■ **Exercise directions**: Could you show each line of the records that contains the word "Guide"?

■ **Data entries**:

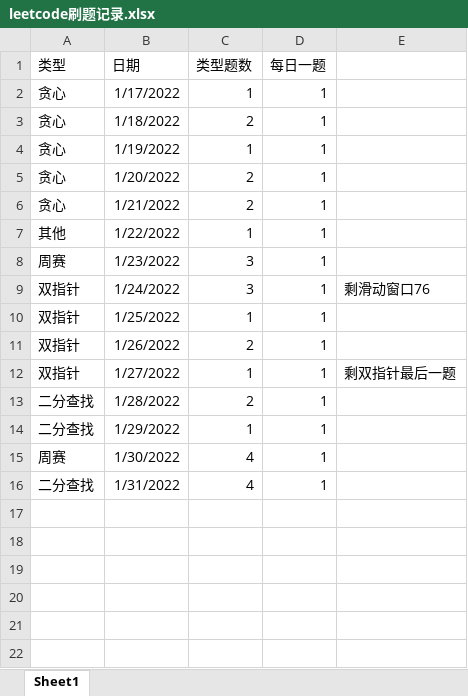
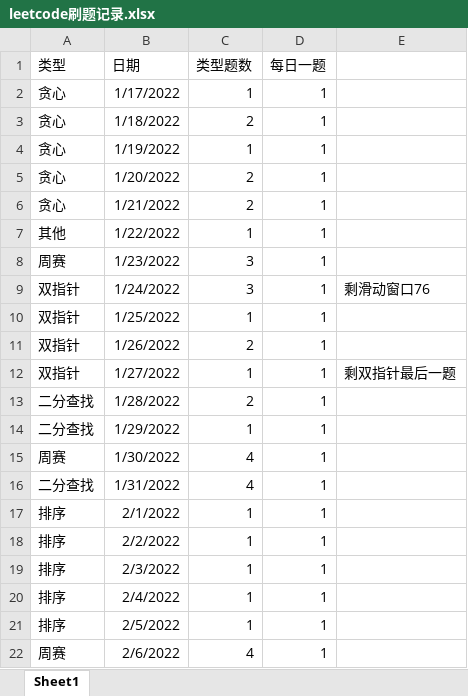
Before and after one commit to SamLiu666/AI_for_learning, an Excel workbook: books/LeetCode 101 - A LeetCode Grinding Guide (C++ Version)/leetcode刷题记录.xlsx, sheet Sheet1, drawn as a sheet; values as stored, in another font and other column widths than the file's, no borders; the diff names each change by its address in the sheet, - before the commit and + after, or states it on an @@ line.

Commit message:
leetcodeDayli

```diff
--- a/books/LeetCode 101 - A LeetCode Grinding Guide (C++ Version)/leetcode刷题记录.xlsx (sheet Sheet1)
+++ b/books/LeetCode 101 - A LeetCode Grinding Guide (C++ Version)/leetcode刷题记录.xlsx (sheet Sheet1)
+row 17: 排序 | 2/1/2022 | 1 | 1
+row 18: 排序 | 2/2/2022 | 1 | 1
+row 19: 排序 | 2/3/2022 | 1 | 1
+row 20: 排序 | 2/4/2022 | 1 | 1
+row 21: 排序 | 2/5/2022 | 1 | 1
+row 22: 周赛 | 2/6/2022 | 4 | 1
```
Also changed, not shown: 4 other files.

■ **Expected answer**:
Before and after one commit to SamLiu666/AI_for_learning, an Excel workbook: books/LeetCode 101 - A LeetCode Grinding Guide (C++ Version)/leetcode刷题记录.xlsx, sheet Sheet1, drawn as a sheet; values as stored, in another font and other column widths than the file's, no borders; the diff names each change by its address in the sheet, - before the commit and + after, or states it on an @@ line.
--- a/books/LeetCode 101 - A LeetCode Grinding Guide (C++ Version)/leetcode刷题记录.xlsx (sheet Sheet1)
+++ b/books/LeetCode 101 - A LeetCode Grinding Guide (C++ Version)/leetcode刷题记录.xlsx (sheet Sheet1)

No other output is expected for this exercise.